DATA FOR THIS EXERCISE: Begin

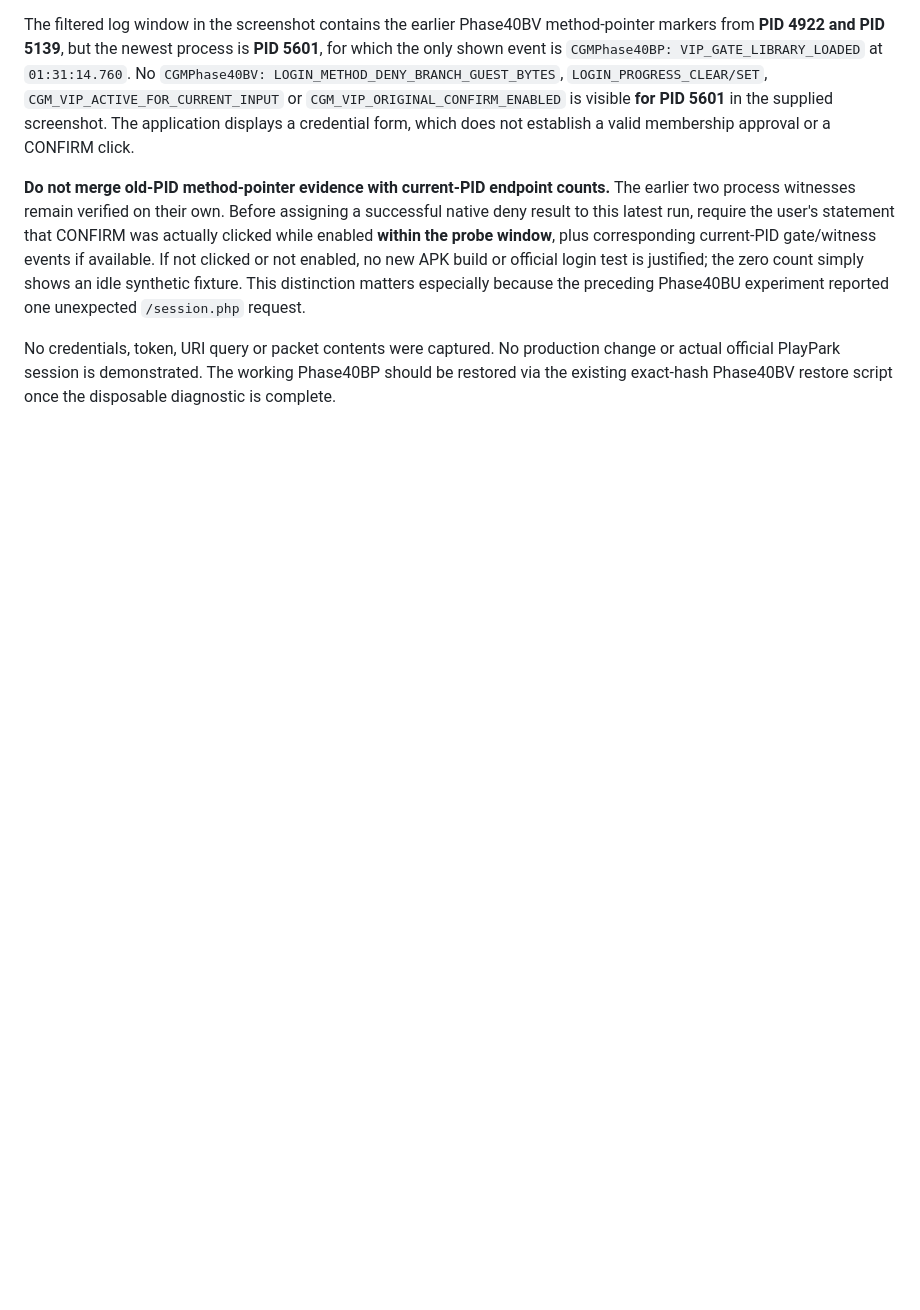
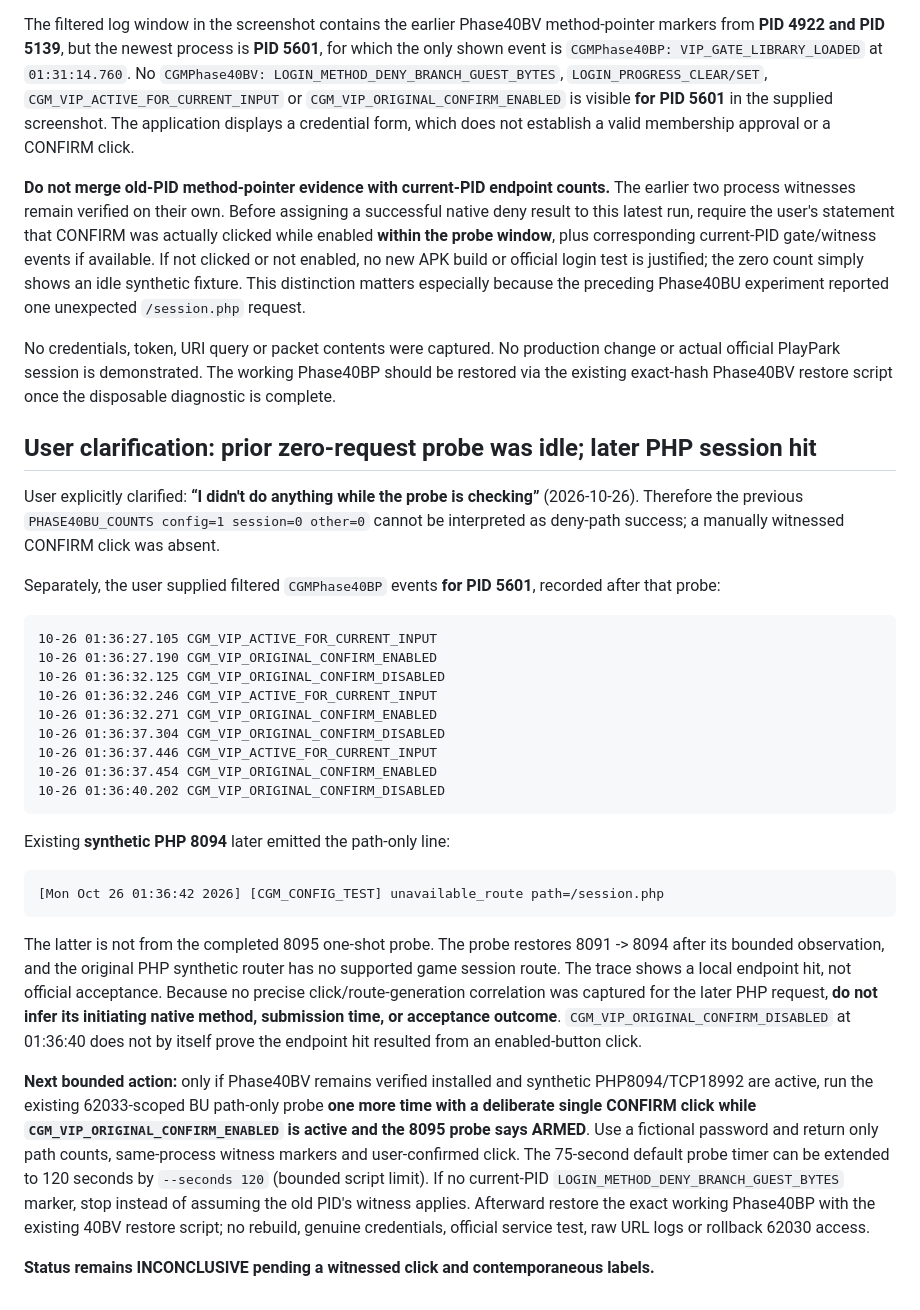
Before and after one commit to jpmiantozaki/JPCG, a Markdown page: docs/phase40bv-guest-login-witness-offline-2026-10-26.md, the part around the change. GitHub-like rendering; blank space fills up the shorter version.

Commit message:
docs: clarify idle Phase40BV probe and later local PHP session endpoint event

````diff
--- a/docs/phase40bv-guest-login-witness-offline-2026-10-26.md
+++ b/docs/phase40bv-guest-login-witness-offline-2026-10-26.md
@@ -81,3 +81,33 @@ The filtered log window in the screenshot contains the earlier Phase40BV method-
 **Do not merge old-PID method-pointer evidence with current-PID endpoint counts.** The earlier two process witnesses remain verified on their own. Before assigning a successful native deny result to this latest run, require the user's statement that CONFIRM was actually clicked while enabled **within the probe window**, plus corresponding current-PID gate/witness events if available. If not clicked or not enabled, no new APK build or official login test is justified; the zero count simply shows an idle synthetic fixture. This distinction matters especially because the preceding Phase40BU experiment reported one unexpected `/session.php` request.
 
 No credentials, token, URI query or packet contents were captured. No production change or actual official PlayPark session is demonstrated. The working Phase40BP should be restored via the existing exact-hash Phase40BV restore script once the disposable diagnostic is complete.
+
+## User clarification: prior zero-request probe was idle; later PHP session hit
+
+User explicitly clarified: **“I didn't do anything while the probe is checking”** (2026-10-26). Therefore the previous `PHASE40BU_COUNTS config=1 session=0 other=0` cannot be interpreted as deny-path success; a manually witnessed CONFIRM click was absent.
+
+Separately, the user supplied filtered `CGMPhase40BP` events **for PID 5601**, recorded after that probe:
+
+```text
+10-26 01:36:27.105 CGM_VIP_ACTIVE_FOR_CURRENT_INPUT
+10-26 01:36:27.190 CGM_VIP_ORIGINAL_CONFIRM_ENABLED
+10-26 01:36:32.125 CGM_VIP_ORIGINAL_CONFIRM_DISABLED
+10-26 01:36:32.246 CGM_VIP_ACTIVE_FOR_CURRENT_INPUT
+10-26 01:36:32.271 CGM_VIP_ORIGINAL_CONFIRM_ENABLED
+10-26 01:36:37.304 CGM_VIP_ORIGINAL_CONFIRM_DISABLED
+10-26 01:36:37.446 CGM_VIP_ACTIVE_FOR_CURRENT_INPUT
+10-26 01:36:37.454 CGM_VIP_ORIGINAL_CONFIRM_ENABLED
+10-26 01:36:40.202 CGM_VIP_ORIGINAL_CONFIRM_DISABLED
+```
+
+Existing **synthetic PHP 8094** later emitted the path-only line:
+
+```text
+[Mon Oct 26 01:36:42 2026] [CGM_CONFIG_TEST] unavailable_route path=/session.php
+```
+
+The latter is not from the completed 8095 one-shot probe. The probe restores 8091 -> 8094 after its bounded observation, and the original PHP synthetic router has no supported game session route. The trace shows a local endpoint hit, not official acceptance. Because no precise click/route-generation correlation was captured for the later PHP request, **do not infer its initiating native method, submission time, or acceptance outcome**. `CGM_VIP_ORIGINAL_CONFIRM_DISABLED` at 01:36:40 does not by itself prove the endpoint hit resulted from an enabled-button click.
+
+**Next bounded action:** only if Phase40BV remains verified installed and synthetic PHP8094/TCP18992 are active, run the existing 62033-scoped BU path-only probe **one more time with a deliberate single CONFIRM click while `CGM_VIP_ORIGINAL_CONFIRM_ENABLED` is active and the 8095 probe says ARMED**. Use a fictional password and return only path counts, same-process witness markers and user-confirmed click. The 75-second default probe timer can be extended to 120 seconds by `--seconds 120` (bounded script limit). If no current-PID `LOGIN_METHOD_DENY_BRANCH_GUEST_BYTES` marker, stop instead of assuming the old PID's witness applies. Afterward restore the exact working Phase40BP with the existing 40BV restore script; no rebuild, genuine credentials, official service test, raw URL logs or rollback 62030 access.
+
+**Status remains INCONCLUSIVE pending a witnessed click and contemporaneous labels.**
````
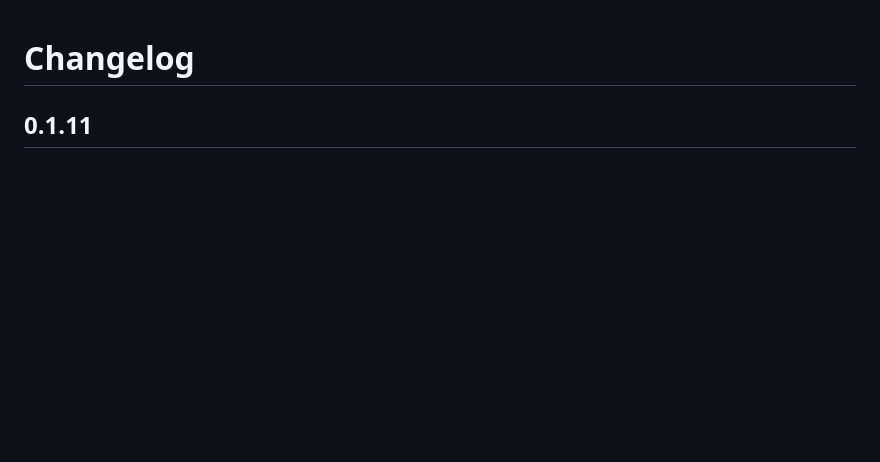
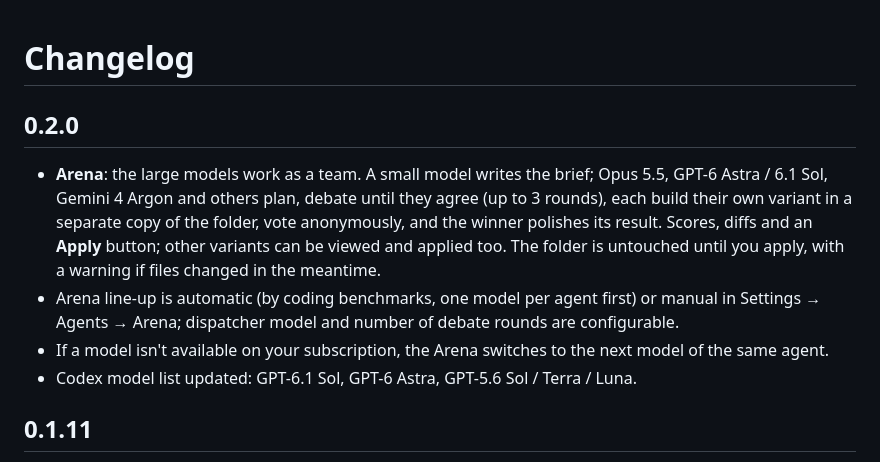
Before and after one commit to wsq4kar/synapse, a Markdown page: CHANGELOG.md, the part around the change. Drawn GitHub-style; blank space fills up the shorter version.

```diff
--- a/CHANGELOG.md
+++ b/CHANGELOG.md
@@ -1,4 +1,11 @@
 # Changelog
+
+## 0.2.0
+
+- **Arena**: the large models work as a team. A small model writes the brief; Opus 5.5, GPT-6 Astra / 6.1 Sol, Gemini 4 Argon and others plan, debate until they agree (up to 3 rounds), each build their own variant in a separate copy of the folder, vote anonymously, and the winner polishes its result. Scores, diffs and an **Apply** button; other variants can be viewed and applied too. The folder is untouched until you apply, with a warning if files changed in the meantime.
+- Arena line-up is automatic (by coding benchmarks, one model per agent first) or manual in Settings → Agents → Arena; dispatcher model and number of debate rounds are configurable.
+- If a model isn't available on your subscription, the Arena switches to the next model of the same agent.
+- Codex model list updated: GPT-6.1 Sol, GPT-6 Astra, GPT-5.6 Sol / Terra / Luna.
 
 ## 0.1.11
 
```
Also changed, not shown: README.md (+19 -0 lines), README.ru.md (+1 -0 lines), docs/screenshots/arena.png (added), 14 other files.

DATA FOR THIS EXERCISE: End

TASK DIRECTIONS> Please output the data above exactly as given, omitting every picture.

SOLUTION TO THE PROBLEM>
Before and after one commit to jpmiantozaki/JPCG, a Markdown page: docs/phase40bv-guest-login-witness-offline-2026-10-26.md, the part around the change. GitHub-like rendering; blank space fills up the shorter version.

Commit message:
docs: clarify idle Phase40BV probe and later local PHP session endpoint event

````diff
--- a/docs/phase40bv-guest-login-witness-offline-2026-10-26.md
+++ b/docs/phase40bv-guest-login-witness-offline-2026-10-26.md
@@ -81,3 +81,33 @@ The filtered log window in the screenshot contains the earlier Phase40BV method-
 **Do not merge old-PID method-pointer evidence with current-PID endpoint counts.** The earlier two process witnesses remain verified on their own. Before assigning a successful native deny result to this latest run, require the user's statement that CONFIRM was actually clicked while enabled **within the probe window**, plus corresponding current-PID gate/witness events if available. If not clicked or not enabled, no new APK build or official login test is justified; the zero count simply shows an idle synthetic fixture. This distinction matters especially because the preceding Phase40BU experiment reported one unexpected `/session.php` request.
 
 No credentials, token, URI query or packet contents were captured. No production change or actual official PlayPark session is demonstrated. The working Phase40BP should be restored via the existing exact-hash Phase40BV restore script once the disposable diagnostic is complete.
+
+## User clarification: prior zero-request probe was idle; later PHP session hit
+
+User explicitly clarified: **“I didn't do anything while the probe is checking”** (2026-10-26). Therefore the previous `PHASE40BU_COUNTS config=1 session=0 other=0` cannot be interpreted as deny-path success; a manually witnessed CONFIRM click was absent.
+
+Separately, the user supplied filtered `CGMPhase40BP` events **for PID 5601**, recorded after that probe:
+
+```text
+10-26 01:36:27.105 CGM_VIP_ACTIVE_FOR_CURRENT_INPUT
+10-26 01:36:27.190 CGM_VIP_ORIGINAL_CONFIRM_ENABLED
+10-26 01:36:32.125 CGM_VIP_ORIGINAL_CONFIRM_DISABLED
+10-26 01:36:32.246 CGM_VIP_ACTIVE_FOR_CURRENT_INPUT
+10-26 01:36:32.271 CGM_VIP_ORIGINAL_CONFIRM_ENABLED
+10-26 01:36:37.304 CGM_VIP_ORIGINAL_CONFIRM_DISABLED
+10-26 01:36:37.446 CGM_VIP_ACTIVE_FOR_CURRENT_INPUT
+10-26 01:36:37.454 CGM_VIP_ORIGINAL_CONFIRM_ENABLED
+10-26 01:36:40.202 CGM_VIP_ORIGINAL_CONFIRM_DISABLED
+```
+
+Existing **synthetic PHP 8094** later emitted the path-only line:
+
+```text
+[Mon Oct 26 01:36:42 2026] [CGM_CONFIG_TEST] unavailable_route path=/session.php
+```
+
+The latter is not from the completed 8095 one-shot probe. The probe restores 8091 -> 8094 after its bounded observation, and the original PHP synthetic router has no supported game session route. The trace shows a local endpoint hit, not official acceptance. Because no precise click/route-generation correlation was captured for the later PHP request, **do not infer its initiating native method, submission time, or acceptance outcome**. `CGM_VIP_ORIGINAL_CONFIRM_DISABLED` at 01:36:40 does not by itself prove the endpoint hit resulted from an enabled-button click.
+
+**Next bounded action:** only if Phase40BV remains verified installed and synthetic PHP8094/TCP18992 are active, run the existing 62033-scoped BU path-only probe **one more time with a deliberate single CONFIRM click while `CGM_VIP_ORIGINAL_CONFIRM_ENABLED` is active and the 8095 probe says ARMED**. Use a fictional password and return only path counts, same-process witness markers and user-confirmed click. The 75-second default probe timer can be extended to 120 seconds by `--seconds 120` (bounded script limit). If no current-PID `LOGIN_METHOD_DENY_BRANCH_GUEST_BYTES` marker, stop instead of assuming the old PID's witness applies. Afterward restore the exact working Phase40BP with the existing 40BV restore script; no rebuild, genuine credentials, official service test, raw URL logs or rollback 62030 access.
+
+**Status remains INCONCLUSIVE pending a witnessed click and contemporaneous labels.**
````
Before and after one commit to wsq4kar/synapse, a Markdown page: CHANGELOG.md, the part around the change. Drawn GitHub-style; blank space fills up the shorter version.

```diff
--- a/CHANGELOG.md
+++ b/CHANGELOG.md
@@ -1,4 +1,11 @@
 # Changelog
+
+## 0.2.0
+
+- **Arena**: the large models work as a team. A small model writes the brief; Opus 5.5, GPT-6 Astra / 6.1 Sol, Gemini 4 Argon and others plan, debate until they agree (up to 3 rounds), each build their own variant in a separate copy of the folder, vote anonymously, and the winner polishes its result. Scores, diffs and an **Apply** button; other variants can be viewed and applied too. The folder is untouched until you apply, with a warning if files changed in the meantime.
+- Arena line-up is automatic (by coding benchmarks, one model per agent first) or manual in Settings → Agents → Arena; dispatcher model and number of debate rounds are configurable.
+- If a model isn't available on your subscription, the Arena switches to the next model of the same agent.
+- Codex model list updated: GPT-6.1 Sol, GPT-6 Astra, GPT-5.6 Sol / Terra / Luna.
 
 ## 0.1.11
 
```
Also changed, not shown: README.md (+19 -0 lines), README.ru.md (+1 -0 lines), docs/screenshots/arena.png (added), 14 other files.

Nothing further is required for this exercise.